Problem to solve =>
Using the data below, return every line that holds the word "components".

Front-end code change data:
--- START ---
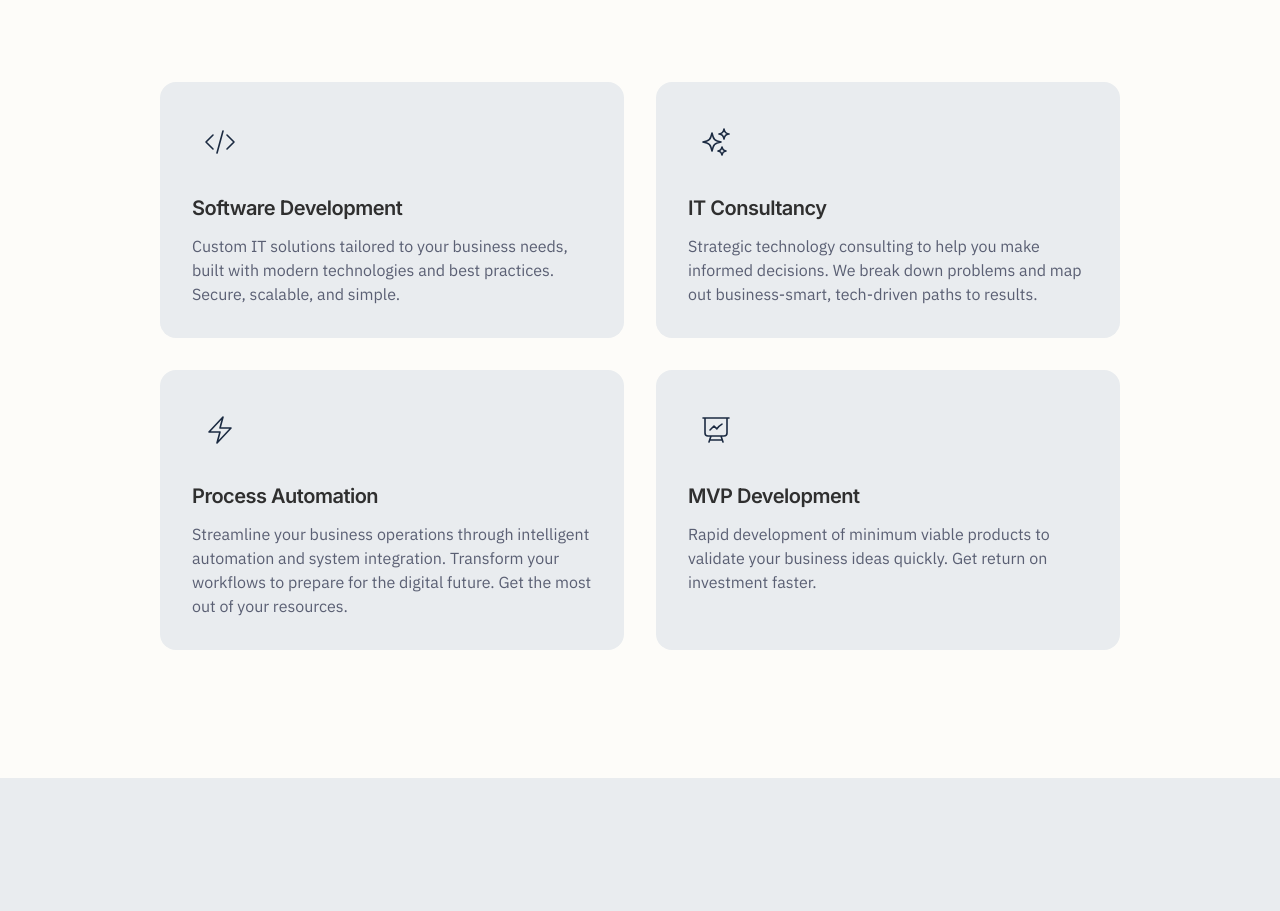
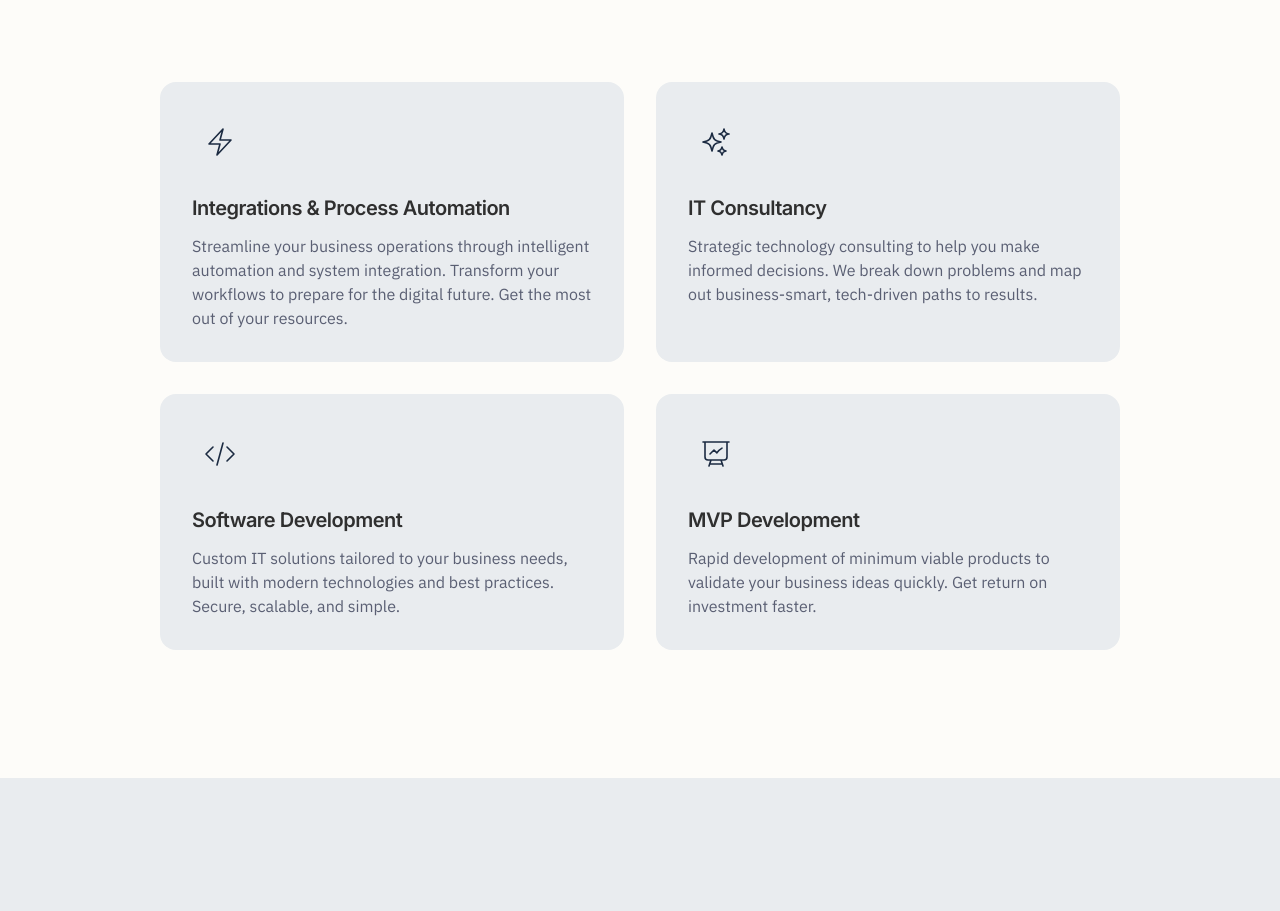
Before and after one commit to Double-Helix-Technologies/Double-Helix-Technologies.github.io, a Next.js app: page / in a window 1280 px wide. Shown: the part 945-1856 px from the top of the page. Built offline with nearby package versions, Linux system fonts and the light colour scheme.

Commit message:
Change order of services

```diff
--- a/app/components/Services.tsx
+++ b/app/components/Services.tsx
@@ -3,11 +3,11 @@
 export default function Services() {
   const services = [
     {
-      title: 'Software Development',
-      description: 'Custom IT solutions tailored to your business needs, built with modern technologies and best practices. Secure, scalable, and simple.',
+      title: 'Integrations & Process Automation',
+      description: 'Streamline your business operations through intelligent automation and system integration. Transform your workflows to prepare for the digital future. Get the most out of your resources.',
       icon: (
         <svg className="h-8 w-8" fill="none" viewBox="0 0 24 24" strokeWidth="1.2" stroke="currentColor">
-          <path strokeLinecap="round" strokeLinejoin="round" d="M17.25 6.75L22.5 12l-5.25 5.25m-10.5 0L1.5 12l5.25-5.25m7.5-3l-4.5 16.5" />
+          <path strokeLinecap="round" strokeLinejoin="round" d="M3.75 13.5l10.5-11.25L12 10.5h8.25L9.75 21.75 12 13.5H3.75z" />
         </svg>
       ),
     },
@@ -21,11 +21,11 @@ export default function Services() {
       ),
     },
     {
-      title: 'Process Automation',
-      description: 'Streamline your business operations through intelligent automation and system integration. Transform your workflows to prepare for the digital future. Get the most out of your resources.',
+      title: 'Software Development',
+      description: 'Custom IT solutions tailored to your business needs, built with modern technologies and best practices. Secure, scalable, and simple.',
       icon: (
         <svg className="h-8 w-8" fill="none" viewBox="0 0 24 24" strokeWidth="1.2" stroke="currentColor">
-          <path strokeLinecap="round" strokeLinejoin="round" d="M3.75 13.5l10.5-11.25L12 10.5h8.25L9.75 21.75 12 13.5H3.75z" />
+          <path strokeLinecap="round" strokeLinejoin="round" d="M17.25 6.75L22.5 12l-5.25 5.25m-10.5 0L1.5 12l5.25-5.25m7.5-3l-4.5 16.5" />
         </svg>
       ),
     },
```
--- END ---
Expected output =>
--- a/app/components/Services.tsx
+++ b/app/components/Services.tsx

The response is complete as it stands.